    You buy the plow he buys the mount. Give him his comission only after his friends pay you for the first bill. Give it to him for one year and then i would work on financing the plow to him via holding some of his pay. Let him get his own liability you can just back charge him workmans comp. Or just put him in one of your trucks and pay him like an employee sounds way easier to me.
     
  12. plowguy43

    plowguy43 PlowSite Fanatic
    Messages: 5,269

    You have you to pick one or the other - pay him well per hour, or give him a decent commission. Commission sales only work when there is incentive to sell and make your commission, if you have a nice safety net of a high hourly pay then why stress out about making a sale? If you get paid very little per hour, then you have a reason to make the sales since your income depends on it.
     
  13. leigh

    leigh PlowSite.com Addict
    from CT
    Messages: 1,997

    I'd give him the up front commision 5%.Then lower percentage rate each year accounts are retained.Buy the plow for his truck.Have him get his own commercial truck ins.Pay him the going rate for a sub, 60-70$ hr. Pay him say 30$ an hr and hold back the rest to pay off plow.He plows for 125 hrs plow is paid off,you've profited from his 125 hrs of plowing.Do only if he is really good friend.These deals don't alway's end pretty!
     
  14. greywynd

    greywynd PlowSite.com Addict
    Messages: 1,343

    I'd also be making him sign a non-compete contract too, as he could end up with his own equipment in short order, financed by you. If things do split, then cover your ass.
     
  15. ducaticorse

    ducaticorse PlowSite.com Addict
    from we
    Messages: 1,426

    This may vary state to state,but it is BIG TIME illegal to withhold earned pay for any reason, ANY REASON in the state of MA. You can be fined triple what the held back pay is plus attorneys fees. Def a huge no-no in MA.
     
  16. ducaticorse

    ducaticorse PlowSite.com Addict
    from we
    Messages: 1,426

    Yes sir, good idea
     
  17. 90plow

    90plow Senior Member
    Messages: 738

    When i say hold his pay take some of it as a financing deal that way hes only paying for the plow as he uses it. If hes trying to help the guy out.
     
  18. ducaticorse

    ducaticorse PlowSite.com Addict
    from we
    Messages: 1,426

    I sued the balls off of a former employer last year for holding back pay after I left the company, it was hella easy, and they ended up paying through their nose for what they did. I, as am employer will never ever **** with an employees pay. In this situation, I would write up a lease agreement with the plow and set up payments on pay day or the day after. That way you kno he's got the money, and you arent interfering with his actual paycheck.
     
  19. framer1901

    framer1901 Senior Member
    Messages: 813

    I personally don't think that's a bad deal for either of you.

    Commision on accounts over the life of the account while you are still together isn't unheard of. 5% isn't a bad number. You should have the percentage built in there anyways.
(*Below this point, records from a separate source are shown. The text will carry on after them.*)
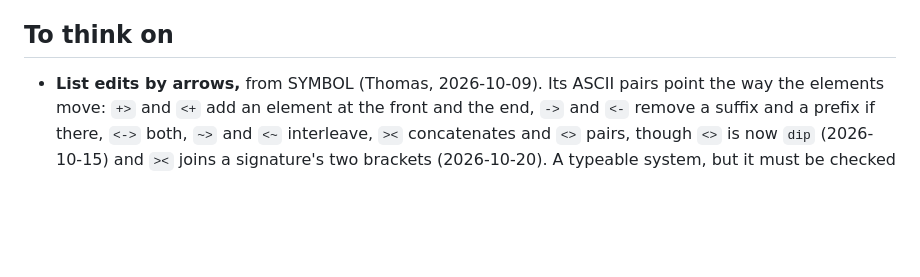
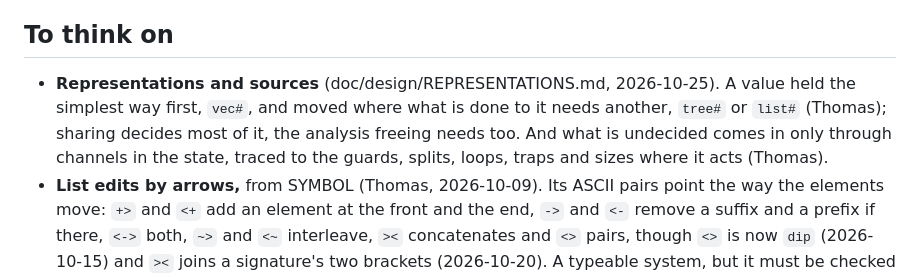
Before and after one commit to openbohemians/march, a Markdown page: TODO.md, the part around the change. Rendered like a GitHub page; blank space fills up the shorter version.

```diff
--- a/TODO.md
+++ b/TODO.md
@@ -82,6 +82,12 @@ what can be, and keep the Rust a stone's throw from it (Thomas,
 
 ## To think on
 
+- **Representations and sources** (doc/design/REPRESENTATIONS.md,
+  2026-10-25). A value held the simplest way first, `vec#`, and moved
+  where what is done to it needs another, `tree#` or `list#` (Thomas);
+  sharing decides most of it, the analysis freeing needs too. And what is
+  undecided comes in only through channels in the state, traced to the
+  guards, splits, loops, traps and sizes where it acts (Thomas).
 - **List edits by arrows,** from SYMBOL (Thomas, 2026-10-09). Its ASCII
   pairs point the way the elements move: `+>` and `<+` add an element at
   the front and the end, `->` and `<-` remove a suffix and a prefix if
```
Also changed, not shown: doc/design/REPRESENTATIONS.md (added, +213 -0 lines).
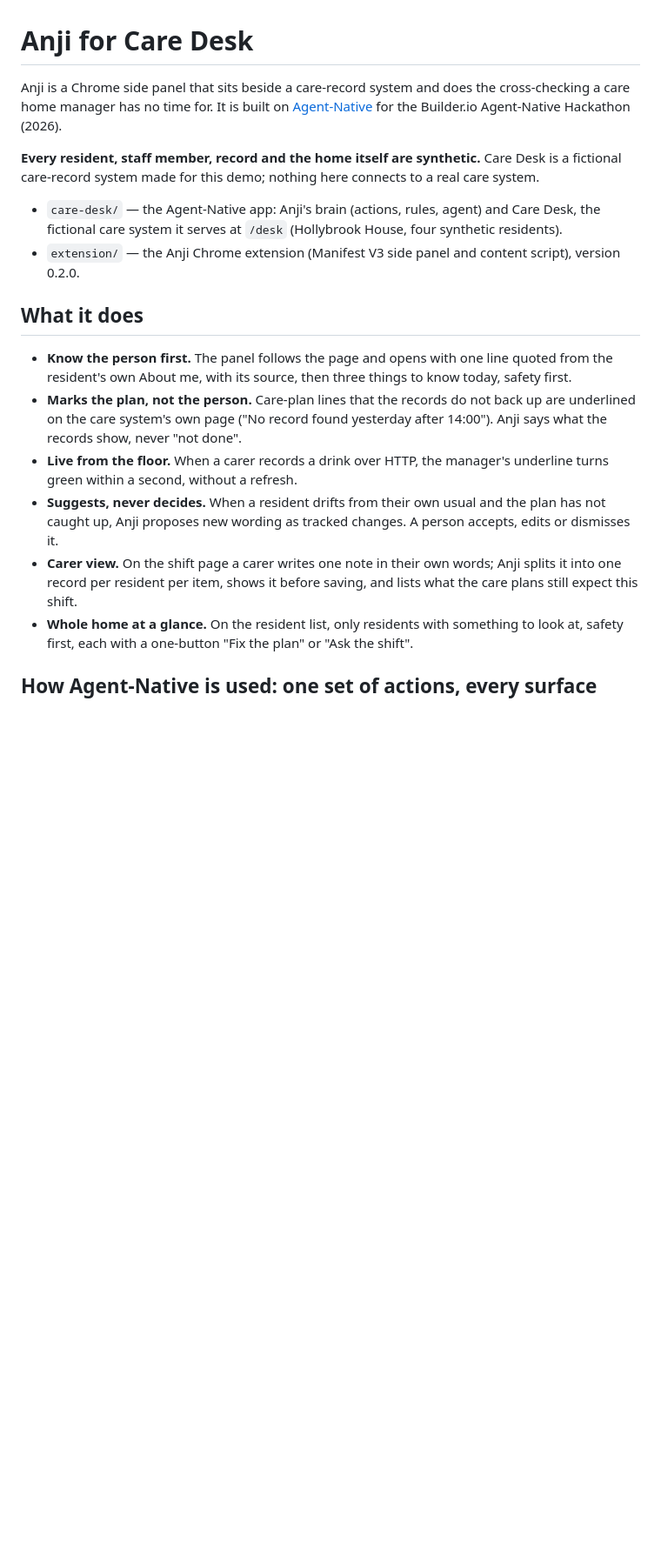
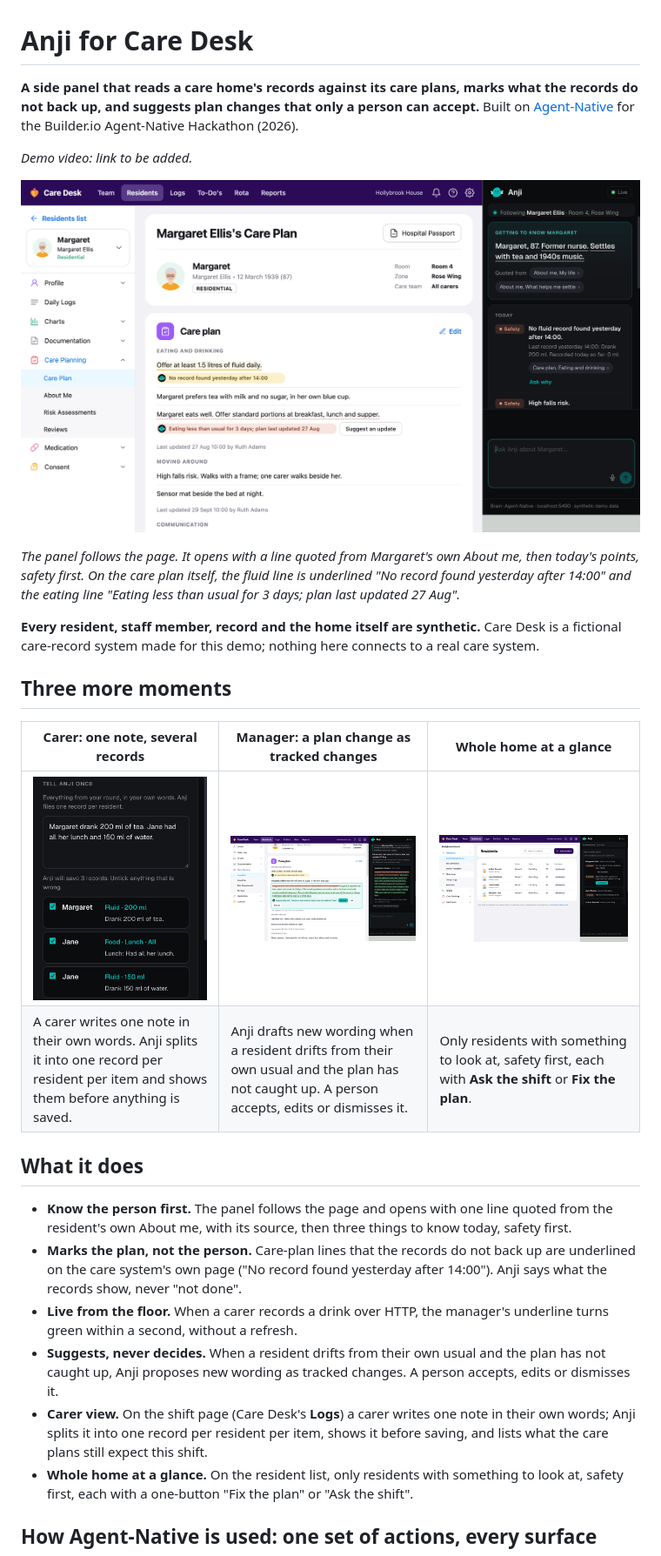
Before and after one commit to CC9098/anji-hackathon, a Markdown page: README.md, the part around one of its changes. Shown at 87% size. Rendered like a GitHub page; pictures changed too: care-desk/docs/readme/carer-note-split.png (added); blank space fills up the shorter version.

```diff
--- a/README.md
+++ b/README.md
@@ -1,19 +1,29 @@
 # Anji for Care Desk
 
-Anji is a Chrome side panel that sits beside a care-record system and does the
-cross-checking a care home manager has no time for. It is built on
-[Agent-Native](https://agent-native.com) for the Builder.io Agent-Native
-Hackathon (2026).
+**A side panel that reads a care home's records against its care plans, marks
+what the records do not back up, and suggests plan changes that only a person
+can accept.** Built on [Agent-Native](https://agent-native.com) for the
+Builder.io Agent-Native Hackathon (2026).
+
+_Demo video: link to be added._
+
+![Anji's side panel beside Care Desk. The fluid line on Margaret's care plan carries a yellow "No record found yesterday after 14:00" underline; the eating line shows a red drift note with a "Suggest an update" button.](care-desk/docs/screenshots/1-know-her-and-annotation.png)
+
+_The panel follows the page. It opens with a line quoted from Margaret's own
+About me, then today's points, safety first. On the care plan itself, the fluid
+line is underlined "No record found yesterday after 14:00" and the eating line
+"Eating less than usual for 3 days; plan last updated 27 Aug"._
 
 **Every resident, staff member, record and the home itself are synthetic.**
 Care Desk is a fictional care-record system made for this demo; nothing here
 connects to a real care system.
 
-- `care-desk/` — the Agent-Native app: Anji's brain (actions, rules, agent) and
-  Care Desk, the fictional care system it serves at `/desk` (Hollybrook House,
-  four synthetic residents).
-- `extension/` — the Anji Chrome extension (Manifest V3 side panel and content
-  script), version 0.2.0.
+## Three more moments
+
+| Carer: one note, several records | Manager: a plan change as tracked changes | Whole home at a glance |
+|---|---|---|
+| ![A carer's note "Margaret drank 200 ml of tea. Jane had all her lunch and 150 ml of water." split into three ticked records before saving.](care-desk/docs/readme/carer-note-split.png) | ![A suggested care-plan change shown inline on Care Desk as struck-through old wording and underlined new wording, with Accept, Edit and Dismiss buttons.](care-desk/docs/screenshots/7-fix-the-plan.png) | ![The resident list with the panel showing "3 of 4 residents need a look. Safety first.", each with a one-button action such as Ask the shift or Fix the plan.](care-desk/docs/screenshots/0-home-overview.png) |
+| A carer writes one note in their own words. Anji splits it into one record per resident per item and shows them before anything is saved. | Anji drafts new wording when a resident drifts from their own usual and the plan has not caught up. A person accepts, edits or dismisses it. | Only residents with something to look at, safety first, each with **Ask the shift** or **Fix the plan**. |
 
 ## What it does
 
@@ -28,9 +38,10 @@ connects to a real care system.
 - **Suggests, never decides.** When a resident drifts from their own usual and
   the plan has not caught up, Anji proposes new wording as tracked changes. A
   person accepts, edits or dismisses it.
-- **Carer view.** On the shift page a carer writes one note in their own words;
-  Anji splits it into one record per resident per item, shows it before saving,
-  and lists what the care plans still expect this shift.
+- **Carer view.** On the shift page (Care Desk's **Logs**) a carer writes one
+  note in their own words; Anji splits it into one record per resident per
+  item, shows it before saving, and lists what the care plans still expect
+  this shift.
 - **Whole home at a glance.** On the resident list, only residents with
   something to look at, safety first, each with a one-button "Fix the plan" or
   "Ask the shift".
```
Also changed, not shown: other parts of README.md (+92 -11 lines).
    Putting a plow that you retain ownership of on his truck isn't unheard of either. You are paying the guy 40 bucks a hour for his truck, his fuel and him. Subs in Chicago make what an hour normally, 60-80 bucks??

    Putting him under your business liability for while he is working for you is a must if he doesn't carry his own liability insurance. Requiring him to obtain his own liability insurance will cost more than what your insurance will to cover him - again, the 40 bucks/hr is low enough in your area to cover this added cost. Again, not an uncommon thing. This is more common than some may think, you are insuring an object you are leasing.

    Friends is friends but business is business - just write it out on paper what exactly is expected of each other, definetly some type of no compete and definetly an out that is agreeable to both of you. Write it out, when you both agree to what is written, have an attorney look at it and make sure it says legally what you mean, sign it and date it and have some fun.